Ohio senator Bill Coley suggested that high taxes won’t effect ever betting product. While tax rates in the region of 35 percent will fail to compete with an “off- shore product that pays out 95-99 percent” – that only applies to the “price sensitive” version of sports betting.
Accumulator-style wagers, that complete multiple betting events within one game, could arguably be a more effective product for casino patrons – and don’t need high payouts to succeed.
“It’s an interesting and fun product,” he insisted, “and it’s for a different audience, much more of a lottery-type audience.

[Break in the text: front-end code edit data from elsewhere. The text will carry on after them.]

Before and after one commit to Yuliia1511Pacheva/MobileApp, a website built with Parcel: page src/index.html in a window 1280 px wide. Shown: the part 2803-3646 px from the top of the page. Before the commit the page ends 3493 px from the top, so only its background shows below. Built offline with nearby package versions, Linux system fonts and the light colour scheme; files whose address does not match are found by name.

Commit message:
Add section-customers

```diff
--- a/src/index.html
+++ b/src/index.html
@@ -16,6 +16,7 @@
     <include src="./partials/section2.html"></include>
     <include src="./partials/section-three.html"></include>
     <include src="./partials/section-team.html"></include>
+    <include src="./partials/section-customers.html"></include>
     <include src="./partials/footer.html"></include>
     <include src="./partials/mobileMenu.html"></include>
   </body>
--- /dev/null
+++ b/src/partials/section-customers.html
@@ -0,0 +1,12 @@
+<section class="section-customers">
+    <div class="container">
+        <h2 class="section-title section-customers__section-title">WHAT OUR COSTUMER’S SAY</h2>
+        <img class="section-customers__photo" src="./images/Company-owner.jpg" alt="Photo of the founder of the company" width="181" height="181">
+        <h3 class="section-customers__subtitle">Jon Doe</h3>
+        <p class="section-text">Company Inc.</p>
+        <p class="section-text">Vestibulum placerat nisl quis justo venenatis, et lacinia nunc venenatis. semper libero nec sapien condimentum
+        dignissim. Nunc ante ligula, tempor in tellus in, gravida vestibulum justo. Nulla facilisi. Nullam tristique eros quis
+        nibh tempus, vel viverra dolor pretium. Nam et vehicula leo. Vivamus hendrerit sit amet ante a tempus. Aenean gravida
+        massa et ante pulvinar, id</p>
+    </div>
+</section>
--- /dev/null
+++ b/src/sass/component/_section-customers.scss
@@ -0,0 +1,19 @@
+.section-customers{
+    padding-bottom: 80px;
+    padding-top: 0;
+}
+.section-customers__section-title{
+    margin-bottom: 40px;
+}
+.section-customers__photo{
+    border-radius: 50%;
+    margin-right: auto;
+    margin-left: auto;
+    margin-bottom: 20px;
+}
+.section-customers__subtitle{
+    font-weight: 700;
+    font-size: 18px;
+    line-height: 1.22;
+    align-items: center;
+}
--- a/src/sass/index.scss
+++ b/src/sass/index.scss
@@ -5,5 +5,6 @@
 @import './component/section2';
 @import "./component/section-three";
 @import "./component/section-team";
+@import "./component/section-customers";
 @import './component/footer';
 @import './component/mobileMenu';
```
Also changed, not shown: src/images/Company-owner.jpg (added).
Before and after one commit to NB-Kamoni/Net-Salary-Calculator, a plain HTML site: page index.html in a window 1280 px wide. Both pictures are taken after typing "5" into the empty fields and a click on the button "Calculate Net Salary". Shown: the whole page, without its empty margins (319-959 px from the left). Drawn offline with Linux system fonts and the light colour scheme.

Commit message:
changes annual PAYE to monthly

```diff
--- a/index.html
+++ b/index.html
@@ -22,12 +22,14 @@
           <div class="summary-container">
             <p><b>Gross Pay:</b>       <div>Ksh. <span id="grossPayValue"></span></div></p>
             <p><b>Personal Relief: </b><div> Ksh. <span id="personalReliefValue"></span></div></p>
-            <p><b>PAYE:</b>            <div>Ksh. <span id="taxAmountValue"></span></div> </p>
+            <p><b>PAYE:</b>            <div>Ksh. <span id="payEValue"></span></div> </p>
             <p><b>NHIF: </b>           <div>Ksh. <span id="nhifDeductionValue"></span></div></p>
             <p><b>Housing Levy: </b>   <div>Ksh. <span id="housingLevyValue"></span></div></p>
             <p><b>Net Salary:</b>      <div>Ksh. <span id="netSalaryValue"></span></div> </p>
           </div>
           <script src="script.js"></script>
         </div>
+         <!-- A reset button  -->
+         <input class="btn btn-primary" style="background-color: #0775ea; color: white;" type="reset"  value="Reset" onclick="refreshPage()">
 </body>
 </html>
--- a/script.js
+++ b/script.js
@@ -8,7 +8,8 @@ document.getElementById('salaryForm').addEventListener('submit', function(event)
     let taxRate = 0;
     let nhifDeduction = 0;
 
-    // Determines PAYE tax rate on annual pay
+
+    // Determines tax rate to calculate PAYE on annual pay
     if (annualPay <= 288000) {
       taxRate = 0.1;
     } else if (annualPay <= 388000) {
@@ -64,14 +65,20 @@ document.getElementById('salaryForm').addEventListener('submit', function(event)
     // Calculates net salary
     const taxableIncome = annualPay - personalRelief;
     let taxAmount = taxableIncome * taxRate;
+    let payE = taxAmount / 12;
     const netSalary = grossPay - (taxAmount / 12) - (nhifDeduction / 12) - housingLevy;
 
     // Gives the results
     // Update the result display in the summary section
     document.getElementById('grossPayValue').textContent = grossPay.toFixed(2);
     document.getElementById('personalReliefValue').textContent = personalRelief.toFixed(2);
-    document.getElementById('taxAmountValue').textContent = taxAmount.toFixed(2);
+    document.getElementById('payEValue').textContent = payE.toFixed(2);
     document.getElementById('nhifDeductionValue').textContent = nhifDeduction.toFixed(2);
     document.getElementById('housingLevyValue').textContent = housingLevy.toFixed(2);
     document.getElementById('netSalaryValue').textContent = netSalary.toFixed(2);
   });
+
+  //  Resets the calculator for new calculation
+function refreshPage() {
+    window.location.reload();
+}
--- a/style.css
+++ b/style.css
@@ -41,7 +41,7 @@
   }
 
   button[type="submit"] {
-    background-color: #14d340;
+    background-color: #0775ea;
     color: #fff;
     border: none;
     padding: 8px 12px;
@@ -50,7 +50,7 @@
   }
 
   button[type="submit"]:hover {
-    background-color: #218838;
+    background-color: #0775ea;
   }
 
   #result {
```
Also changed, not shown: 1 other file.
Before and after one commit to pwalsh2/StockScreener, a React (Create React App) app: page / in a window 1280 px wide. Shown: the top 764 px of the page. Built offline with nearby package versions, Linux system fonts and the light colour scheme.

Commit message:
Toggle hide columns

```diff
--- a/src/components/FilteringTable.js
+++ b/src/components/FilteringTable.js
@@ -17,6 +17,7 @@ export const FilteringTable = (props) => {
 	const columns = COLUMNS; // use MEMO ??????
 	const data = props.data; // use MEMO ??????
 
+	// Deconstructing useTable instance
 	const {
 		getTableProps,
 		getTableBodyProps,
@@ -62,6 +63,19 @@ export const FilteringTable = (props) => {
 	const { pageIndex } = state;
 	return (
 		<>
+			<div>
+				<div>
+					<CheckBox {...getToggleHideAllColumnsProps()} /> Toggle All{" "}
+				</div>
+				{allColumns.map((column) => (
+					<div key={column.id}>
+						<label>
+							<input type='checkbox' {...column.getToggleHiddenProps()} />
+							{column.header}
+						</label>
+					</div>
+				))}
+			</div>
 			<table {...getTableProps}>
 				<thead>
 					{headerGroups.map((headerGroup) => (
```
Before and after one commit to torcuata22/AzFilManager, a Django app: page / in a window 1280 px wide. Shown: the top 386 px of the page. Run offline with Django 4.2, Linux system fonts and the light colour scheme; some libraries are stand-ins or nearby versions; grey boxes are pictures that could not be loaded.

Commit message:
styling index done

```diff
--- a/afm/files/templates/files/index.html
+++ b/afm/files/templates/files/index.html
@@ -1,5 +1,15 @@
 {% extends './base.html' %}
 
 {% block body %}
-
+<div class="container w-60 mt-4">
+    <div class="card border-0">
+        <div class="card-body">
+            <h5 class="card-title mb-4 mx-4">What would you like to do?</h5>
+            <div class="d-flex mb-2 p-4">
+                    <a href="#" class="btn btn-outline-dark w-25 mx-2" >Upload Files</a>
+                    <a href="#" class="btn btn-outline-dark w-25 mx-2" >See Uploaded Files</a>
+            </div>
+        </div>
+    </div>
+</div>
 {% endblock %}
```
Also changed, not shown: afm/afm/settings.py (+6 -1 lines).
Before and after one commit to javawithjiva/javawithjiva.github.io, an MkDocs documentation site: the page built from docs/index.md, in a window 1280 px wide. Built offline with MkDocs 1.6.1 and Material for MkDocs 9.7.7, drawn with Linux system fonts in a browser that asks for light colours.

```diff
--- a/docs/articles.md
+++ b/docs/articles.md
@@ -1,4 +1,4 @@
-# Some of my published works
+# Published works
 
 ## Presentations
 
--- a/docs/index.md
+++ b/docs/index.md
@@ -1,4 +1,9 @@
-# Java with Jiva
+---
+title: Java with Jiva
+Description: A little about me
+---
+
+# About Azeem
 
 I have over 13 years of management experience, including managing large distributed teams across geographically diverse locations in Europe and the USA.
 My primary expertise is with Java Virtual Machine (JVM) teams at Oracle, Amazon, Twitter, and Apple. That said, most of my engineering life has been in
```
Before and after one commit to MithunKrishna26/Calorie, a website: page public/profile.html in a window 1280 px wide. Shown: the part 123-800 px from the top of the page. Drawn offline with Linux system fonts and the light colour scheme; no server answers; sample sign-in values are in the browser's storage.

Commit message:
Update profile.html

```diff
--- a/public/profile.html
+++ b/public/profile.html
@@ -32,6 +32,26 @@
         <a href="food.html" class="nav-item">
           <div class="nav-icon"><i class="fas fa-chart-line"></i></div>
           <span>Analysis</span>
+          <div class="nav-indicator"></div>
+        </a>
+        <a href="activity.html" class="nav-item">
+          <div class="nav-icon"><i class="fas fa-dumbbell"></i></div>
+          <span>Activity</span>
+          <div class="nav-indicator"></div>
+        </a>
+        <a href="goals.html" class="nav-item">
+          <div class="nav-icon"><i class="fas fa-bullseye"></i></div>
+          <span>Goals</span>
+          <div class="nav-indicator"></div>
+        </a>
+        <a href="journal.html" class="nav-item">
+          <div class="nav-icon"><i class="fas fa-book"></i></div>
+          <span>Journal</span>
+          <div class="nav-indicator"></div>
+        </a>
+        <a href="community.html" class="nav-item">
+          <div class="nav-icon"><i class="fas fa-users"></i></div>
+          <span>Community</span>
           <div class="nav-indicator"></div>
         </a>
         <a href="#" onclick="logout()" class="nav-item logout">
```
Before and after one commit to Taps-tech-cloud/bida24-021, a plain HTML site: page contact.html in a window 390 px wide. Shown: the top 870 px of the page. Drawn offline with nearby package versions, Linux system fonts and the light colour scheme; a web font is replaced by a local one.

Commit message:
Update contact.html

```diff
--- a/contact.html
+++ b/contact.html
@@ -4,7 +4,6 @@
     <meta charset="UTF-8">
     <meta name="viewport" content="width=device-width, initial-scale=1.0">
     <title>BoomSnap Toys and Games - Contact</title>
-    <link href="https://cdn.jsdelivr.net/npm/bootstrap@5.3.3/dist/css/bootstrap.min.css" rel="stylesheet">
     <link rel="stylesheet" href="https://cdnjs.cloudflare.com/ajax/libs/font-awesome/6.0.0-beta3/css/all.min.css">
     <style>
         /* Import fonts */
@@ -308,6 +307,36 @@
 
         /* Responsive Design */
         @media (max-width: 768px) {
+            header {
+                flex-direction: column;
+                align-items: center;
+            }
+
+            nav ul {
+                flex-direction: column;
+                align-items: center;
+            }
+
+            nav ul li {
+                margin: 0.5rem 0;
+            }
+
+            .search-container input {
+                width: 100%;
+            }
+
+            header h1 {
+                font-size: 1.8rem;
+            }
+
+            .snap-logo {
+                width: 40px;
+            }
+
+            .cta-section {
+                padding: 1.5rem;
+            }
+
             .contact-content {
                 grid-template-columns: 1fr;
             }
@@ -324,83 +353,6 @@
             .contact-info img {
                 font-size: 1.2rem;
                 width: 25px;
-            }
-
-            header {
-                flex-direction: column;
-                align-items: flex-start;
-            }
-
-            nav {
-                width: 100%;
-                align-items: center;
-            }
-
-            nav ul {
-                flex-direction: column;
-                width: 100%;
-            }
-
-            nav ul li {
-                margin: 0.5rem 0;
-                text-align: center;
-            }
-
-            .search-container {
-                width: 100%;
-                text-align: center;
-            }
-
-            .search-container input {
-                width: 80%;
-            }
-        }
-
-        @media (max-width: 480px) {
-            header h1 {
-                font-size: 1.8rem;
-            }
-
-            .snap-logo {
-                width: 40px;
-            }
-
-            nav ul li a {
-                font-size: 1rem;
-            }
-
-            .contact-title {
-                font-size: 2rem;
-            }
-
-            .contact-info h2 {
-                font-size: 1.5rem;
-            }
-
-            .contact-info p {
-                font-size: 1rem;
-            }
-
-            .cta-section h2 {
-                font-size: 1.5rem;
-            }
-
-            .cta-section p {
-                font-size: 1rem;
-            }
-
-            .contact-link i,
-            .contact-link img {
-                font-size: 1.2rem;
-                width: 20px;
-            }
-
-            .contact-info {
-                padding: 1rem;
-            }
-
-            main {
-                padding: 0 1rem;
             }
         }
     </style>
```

You’re payout of 70-75 percent.” Joseph W Grad, a US gaming lawyer based in Pennsylvania, disputed that being able to compete with the black market is even a primary concern at
Igaming and betting markets in PA would primarily be “new markets with new players”, he said and, “for the most part, will not be comprised of many players drawn or converted from the black market.”
In any case, Pennsylvania has a “proven and robust “ commercial gaming market – and while the tax rates are high, operators applying now “understand that the high tax rates are not writ- ten in stone, and will likely be modified in the future, especially if the tax rates do in fact impede the development of the igaming and/or sports wagering verticals.”
Speaking at webinar in advance of the ICE Sports Betting conference in New York next month, Eric Schippers, Senior VP of public affairs at resident casino giant, Penn National Gaming, explained that, unlike other gambling prod- ucts sports betting only ever “creates a very thin profit margin.” Its real value is in cross-selling players to higher yielding games.
“Bettors will visit for special sporting events, stay longer, stay an additional night, eat an additional meal, and play additional games,” he said.
“We can market to these customers to encourage them to stay longer, to play games that are taxed at a higher rate and ultimately drive increased revenues for the state as well.”
Although Penn National is not currently on the gaming control board’s list of licence applicants.